Merely avoiding the wreckage of two massive pileups suggested that perhaps the hand of Providence was in the passenger seat Sunday for Aric Almirola’s first career NASCAR Sprint Cup triumph.
And then the skies above the Coke Zero 400 at Daytona International Speedway opened, cutting short the race after 112 of the 160 planned laps and clinching victory and a likely berth in the circuit’s postseason Chase.
Almirola, the 43rd driver of the famed No. 43, drove into Victory Lane on the 30th anniversary of the “King” Richard Petty’s last victory in the car, which was sponsored by the U.S. Air Force on Independence Day weekend.
“Yeah, I was doing a lot of hard-core praying, hoping that the good Lord would just open the skies up and let it rain,” Almirola said. “I still think that we had a good enough car to have a shot to go up there” had it stopped raining.
“I don’t think this was handed to us by any means, so let me be very clear on that. Those last two restarts … those guys, they didn’t just let me go. They saw the rain coming, too, and we were all racing for it, and we just had a really fast car.”

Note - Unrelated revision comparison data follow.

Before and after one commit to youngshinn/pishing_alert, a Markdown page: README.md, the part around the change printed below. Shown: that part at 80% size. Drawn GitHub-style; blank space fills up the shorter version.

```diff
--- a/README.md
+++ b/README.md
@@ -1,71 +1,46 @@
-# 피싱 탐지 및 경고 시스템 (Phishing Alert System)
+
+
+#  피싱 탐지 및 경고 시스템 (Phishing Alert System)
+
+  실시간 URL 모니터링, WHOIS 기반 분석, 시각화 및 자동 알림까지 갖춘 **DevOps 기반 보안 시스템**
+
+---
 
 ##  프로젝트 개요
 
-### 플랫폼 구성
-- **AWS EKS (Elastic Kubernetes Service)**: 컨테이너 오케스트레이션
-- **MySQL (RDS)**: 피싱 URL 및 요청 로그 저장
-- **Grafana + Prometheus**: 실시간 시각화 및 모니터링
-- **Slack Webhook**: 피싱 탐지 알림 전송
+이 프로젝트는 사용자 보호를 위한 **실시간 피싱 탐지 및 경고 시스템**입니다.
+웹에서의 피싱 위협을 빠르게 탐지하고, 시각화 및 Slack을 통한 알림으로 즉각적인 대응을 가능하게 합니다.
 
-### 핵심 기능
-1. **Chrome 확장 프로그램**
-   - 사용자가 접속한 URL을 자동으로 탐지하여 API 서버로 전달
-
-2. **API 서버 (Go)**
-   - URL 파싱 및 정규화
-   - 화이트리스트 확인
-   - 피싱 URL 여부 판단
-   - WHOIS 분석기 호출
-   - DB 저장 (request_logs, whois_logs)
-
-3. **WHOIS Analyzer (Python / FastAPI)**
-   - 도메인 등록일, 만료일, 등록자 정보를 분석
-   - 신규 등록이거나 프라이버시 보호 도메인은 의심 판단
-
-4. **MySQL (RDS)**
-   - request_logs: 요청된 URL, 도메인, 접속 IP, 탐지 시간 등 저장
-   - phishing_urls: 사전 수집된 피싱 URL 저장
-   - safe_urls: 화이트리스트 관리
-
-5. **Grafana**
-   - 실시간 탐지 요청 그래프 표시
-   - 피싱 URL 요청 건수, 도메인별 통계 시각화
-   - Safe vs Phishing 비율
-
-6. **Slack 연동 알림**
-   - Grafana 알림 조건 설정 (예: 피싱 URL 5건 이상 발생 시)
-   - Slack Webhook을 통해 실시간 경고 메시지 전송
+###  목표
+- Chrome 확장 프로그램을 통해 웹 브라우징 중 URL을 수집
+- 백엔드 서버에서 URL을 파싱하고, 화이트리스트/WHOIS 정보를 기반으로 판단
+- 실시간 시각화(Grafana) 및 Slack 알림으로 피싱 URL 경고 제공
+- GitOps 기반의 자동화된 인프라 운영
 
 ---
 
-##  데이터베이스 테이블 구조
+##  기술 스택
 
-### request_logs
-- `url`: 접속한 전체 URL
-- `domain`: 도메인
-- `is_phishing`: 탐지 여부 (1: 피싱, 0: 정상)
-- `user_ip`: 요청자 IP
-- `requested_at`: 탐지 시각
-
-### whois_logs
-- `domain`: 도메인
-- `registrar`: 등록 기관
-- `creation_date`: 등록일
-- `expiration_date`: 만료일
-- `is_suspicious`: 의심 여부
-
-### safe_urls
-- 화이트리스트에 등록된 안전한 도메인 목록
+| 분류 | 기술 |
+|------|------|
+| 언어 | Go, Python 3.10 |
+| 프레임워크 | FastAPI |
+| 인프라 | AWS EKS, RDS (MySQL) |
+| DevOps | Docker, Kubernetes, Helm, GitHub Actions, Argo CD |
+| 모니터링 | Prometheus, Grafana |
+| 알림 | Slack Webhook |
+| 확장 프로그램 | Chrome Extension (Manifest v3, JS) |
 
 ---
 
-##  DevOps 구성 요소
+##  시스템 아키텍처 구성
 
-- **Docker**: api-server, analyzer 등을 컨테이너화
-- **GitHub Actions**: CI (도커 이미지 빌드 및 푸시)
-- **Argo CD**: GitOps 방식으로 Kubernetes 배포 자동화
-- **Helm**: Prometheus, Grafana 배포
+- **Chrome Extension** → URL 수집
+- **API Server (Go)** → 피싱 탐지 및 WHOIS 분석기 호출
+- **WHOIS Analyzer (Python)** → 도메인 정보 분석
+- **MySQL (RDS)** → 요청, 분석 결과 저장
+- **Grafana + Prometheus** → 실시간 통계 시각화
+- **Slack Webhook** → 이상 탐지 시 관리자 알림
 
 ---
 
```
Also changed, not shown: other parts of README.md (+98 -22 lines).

Almirola had to navigate his Ford Fusion around Kurt Busch and hold off a hard-charging Brian Vickers to be in the best position when officials called off the race.
Even more special for Almirola was the location. Born on a U.S. Air Force base in Panama, Almirola moved as a youngster and grew up near Daytona, where he was a regular in the grandstands for the annual Daytona 500.
“Me and my family have loaded up every Christmas night after we’d eat Christmas dinner and we’d drive over here and get ready for Kart Week from the time I was 8 years old,” Almirola said. “I’d race right outside this racetrack … and just dreamed about what it would be like to have a chance to race at the highest level at this racetrack.”
Almirola became Sprint Cup’s 11th winner and moved up in priority in the Chase. Winners are all but guaranteed a place in the postseason.
The significance of Almirola’s triumph extends beyond his personal ambitions, of course.
The victory broke the decades-long drought of the No. 43, the car of NASCAR’s most notable figure, Richard Petty. The No. 43 hadn’t won since John Andretti won in Martinsville in 1999.
Petty’s last victory — his 200th — was July 4, 1984, in front of President Ronald Reagan, who was in the midst of a re-election campaign.
Only Dale Earnhardt Sr. has won as many series championships — seven — as Petty, who had almost 1,200 race starts in a 35-year career that began in 1959.
Petty, who recently turned 77, was at the racetrack Sunday, but left early.
“Well, 30 years ago is history and today is future,” Petty said. “Today is today.”
Said Almirola: “It’s really cool to know all that history and to realize that the 43 car is without a doubt the most famous car in our sport’s history. And to have that opportunity to drive that race car has been really special from the day that I stepped foot in it.
“All I wanted to do from the very first time I drove it was get it to Victory Lane. It took two and a half years, I guess, but I finally did it.”